There's only a small amount species from the Solanum genus, which have slight differences. For this article I will name the winter cherry as the S. capsicastrum and the Jerusalem cherry as the S. pseudocapsicum (some name them the other way around, which does not matter).
The main differences between these perennial shrubs is the capsicastrum has smoother stems, shorter leaves, and slightly brighter colored larger berries. There are also varieties such as the variegated (cream and green foliage) and dwarf types (grow up to 1ft tall).
Flowering and berries: Very white or whitish small star shaped flowers bloom during summer, followed by berries that look just like small tomatoes. In fact they may even taste similar to tomatoes, but they're toxic when eaten.
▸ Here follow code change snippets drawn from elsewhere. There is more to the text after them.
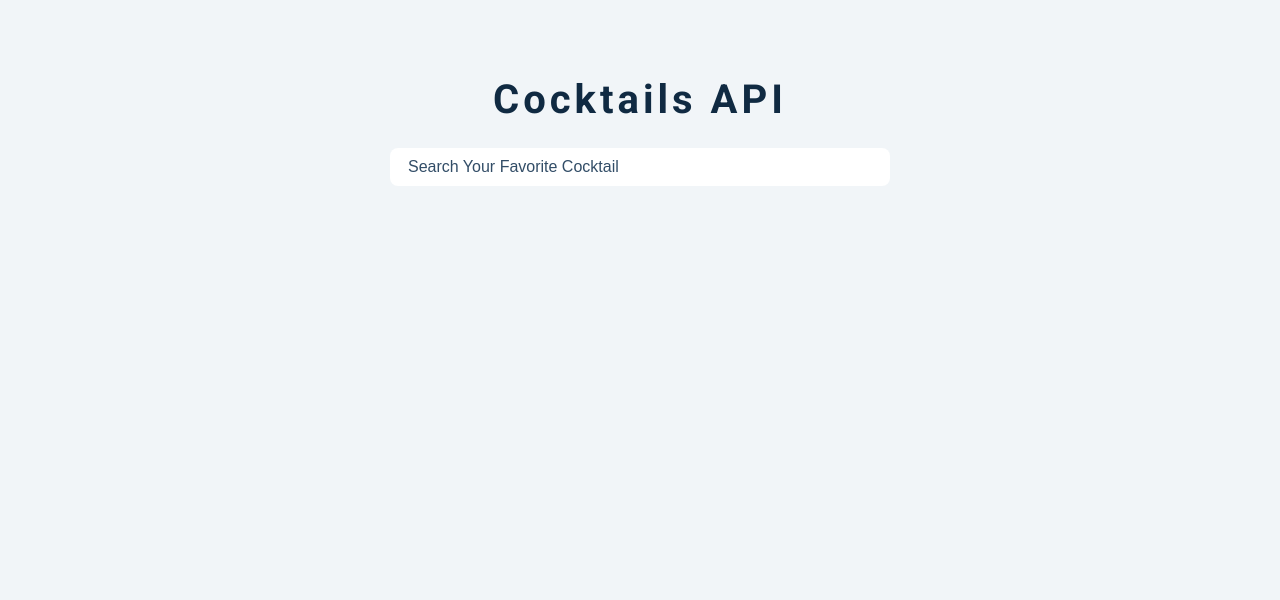
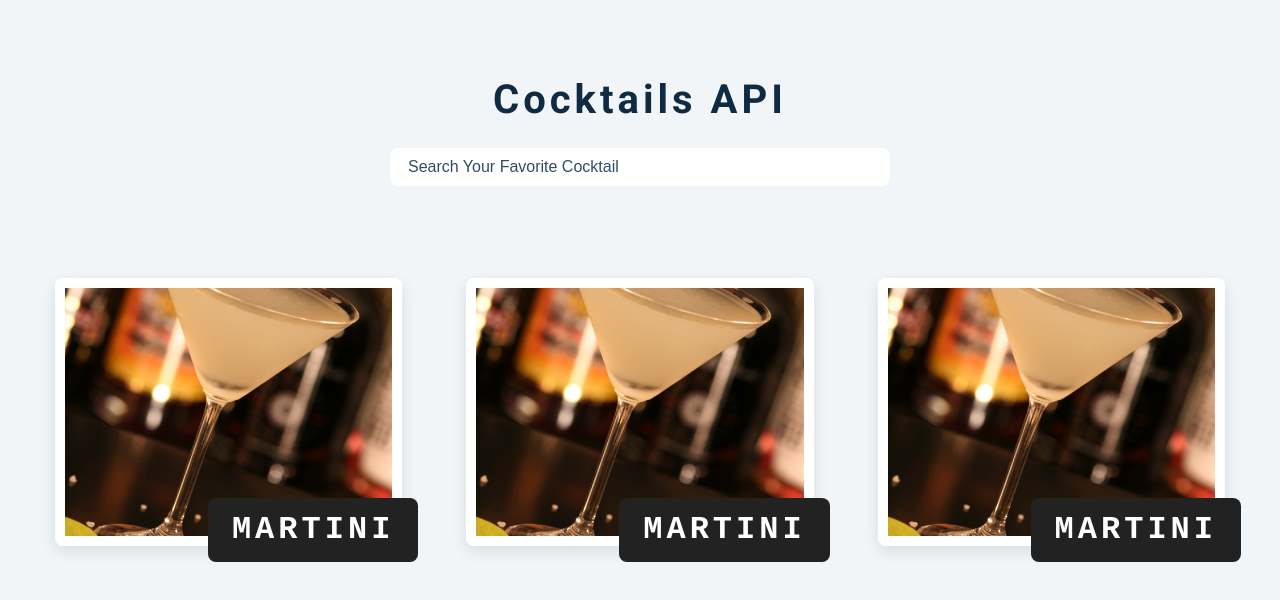
Before and after one commit to Hrodberht/cocktails, a plain HTML site: page index.html in a window 1280 px wide. Drawn offline with nearby package versions, Linux system fonts and the light colour scheme.

Commit message:
Added drinks section

```diff
--- a/index.html
+++ b/index.html
@@ -27,6 +27,32 @@
         <img src="./loading.gif" alt="loading" />
       </article>
       <h2 class="title"></h2>
+      <div class="section-center">
+        <!-- single drink -->
+        <a href="drink.html">
+          <article class="cocktail" data-id="1">
+            <img src="./cocktail.jpg" alt="cocktail" />
+            <h3>martini</h3>
+          </article>
+        </a>
+        <!-- end of single drink -->
+        <!-- single drink -->
+        <a href="drink.html">
+          <article class="cocktail" data-id="1">
+            <img src="./cocktail.jpg" alt="cocktail" />
+            <h3>martini</h3>
+          </article>
+        </a>
+        <!-- end of single drink -->
+        <!-- single drink -->
+        <a href="drink.html">
+          <article class="cocktail" data-id="1">
+            <img src="./cocktail.jpg" alt="cocktail" />
+            <h3>martini</h3>
+          </article>
+        </a>
+        <!-- end of single drink -->
+      </div>
     </section>
     <script type="module" src="./app.js"></script>
   </body>
```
Berries begin green in color, then turn yellowish, orange and red, and are the main attraction rather than the tiny flowers. Flowers last until just before winter and the berries can last for months after the festive holiday period (if they reside in a cool setting).
Foliage: The dark green leaves (with waved edges) only grow to approximatively 2 inches long. Most of the stems grow in an upwards fashion with fine hairs along the outer edge.
Poisonous: The berries can be toxic to dogs, cats and other animals. These are also poisonous for humans and it's advisable to keep well out of reach of children.
Provide time outdoors: Because this plant enjoys bright light and fairly low temperatures you can allow it to sit outside during the summer, with the correct temperatures (see temperature and light guide below).
|Origin:||Peru and Ecuador.|
|Names:||Winter cherry (common). Solanum capsicastrum (botanical/scientific).|
|Max Growth (approx):||Height 24 in (60 cm).|
|Poisonous for pets:||Toxic to cats and dogs.|
|Temperature:||The winter cherry prefers cool temperatures of approximately 60-70°F (15-21°C) and 50-60°F (10-15°C) during winter. Avoid placing the plant near cold drafts.|
|Light:||A lover of bright light, and some direct sunlight (not too much). Placed near a window that receives day time sun is advised.|
|Watering:||Keep the soil moist to touch and water once the soil feels very slightly dry. At the end of winter until the start of spring allow the soil to become fairly dry before watering.|
|Soil:||Most well draining soil-less potting mixes will suffice.|
|Re-Potting:||Re-pot at the end of winter and prune the plant.|
|Fertilizer:||Feed with a balanced fertilizer once a month until the berries have fell. Allow some time for rest (late winter – spring) without fertilizer and begin fertilizing again when new flower buds appear.|
|Humidity:||Average indoor humidity is fine at the temperatures stated above. To improve mist the leaves frequently.|
|Propagation:||The solanum capsicastrum can be propagated by seeds (early spring) or stem cuttings taken (late winter).|
|Pruning:||Prune stems back to approximately half their length, late winter. This will allow new growth and keep the plant well trimmed for the next growing season.|